TASK: Each record listed below is to be output exactly as written.

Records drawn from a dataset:
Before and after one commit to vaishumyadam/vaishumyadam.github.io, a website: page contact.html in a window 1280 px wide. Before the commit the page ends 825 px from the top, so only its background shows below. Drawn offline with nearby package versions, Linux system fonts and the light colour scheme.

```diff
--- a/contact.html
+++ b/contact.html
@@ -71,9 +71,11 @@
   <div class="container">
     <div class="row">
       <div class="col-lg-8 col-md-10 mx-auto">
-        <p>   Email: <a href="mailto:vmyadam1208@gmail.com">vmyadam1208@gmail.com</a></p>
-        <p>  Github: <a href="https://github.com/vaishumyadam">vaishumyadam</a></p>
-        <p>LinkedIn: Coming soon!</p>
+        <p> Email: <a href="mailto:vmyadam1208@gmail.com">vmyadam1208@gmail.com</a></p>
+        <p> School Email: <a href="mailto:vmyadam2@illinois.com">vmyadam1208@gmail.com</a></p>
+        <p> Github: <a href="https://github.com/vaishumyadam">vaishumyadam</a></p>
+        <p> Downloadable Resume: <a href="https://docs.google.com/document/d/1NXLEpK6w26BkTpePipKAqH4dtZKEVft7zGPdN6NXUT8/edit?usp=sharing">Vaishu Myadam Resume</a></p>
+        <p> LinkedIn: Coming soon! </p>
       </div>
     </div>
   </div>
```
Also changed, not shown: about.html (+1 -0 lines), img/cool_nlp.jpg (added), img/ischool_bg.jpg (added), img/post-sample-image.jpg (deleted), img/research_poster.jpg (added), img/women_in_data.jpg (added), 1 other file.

ANSWER FOR THIS EXERCISE:
Before and after one commit to vaishumyadam/vaishumyadam.github.io, a website: page contact.html in a window 1280 px wide. Before the commit the page ends 825 px from the top, so only its background shows below. Drawn offline with nearby package versions, Linux system fonts and the light colour scheme.

```diff
--- a/contact.html
+++ b/contact.html
@@ -71,9 +71,11 @@
   <div class="container">
     <div class="row">
       <div class="col-lg-8 col-md-10 mx-auto">
-        <p>   Email: <a href="mailto:vmyadam1208@gmail.com">vmyadam1208@gmail.com</a></p>
-        <p>  Github: <a href="https://github.com/vaishumyadam">vaishumyadam</a></p>
-        <p>LinkedIn: Coming soon!</p>
+        <p> Email: <a href="mailto:vmyadam1208@gmail.com">vmyadam1208@gmail.com</a></p>
+        <p> School Email: <a href="mailto:vmyadam2@illinois.com">vmyadam1208@gmail.com</a></p>
+        <p> Github: <a href="https://github.com/vaishumyadam">vaishumyadam</a></p>
+        <p> Downloadable Resume: <a href="https://docs.google.com/document/d/1NXLEpK6w26BkTpePipKAqH4dtZKEVft7zGPdN6NXUT8/edit?usp=sharing">Vaishu Myadam Resume</a></p>
+        <p> LinkedIn: Coming soon! </p>
       </div>
     </div>
   </div>
```
Also changed, not shown: about.html (+1 -0 lines), img/cool_nlp.jpg (added), img/ischool_bg.jpg (added), img/post-sample-image.jpg (deleted), img/research_poster.jpg (added), img/women_in_data.jpg (added), 1 other file.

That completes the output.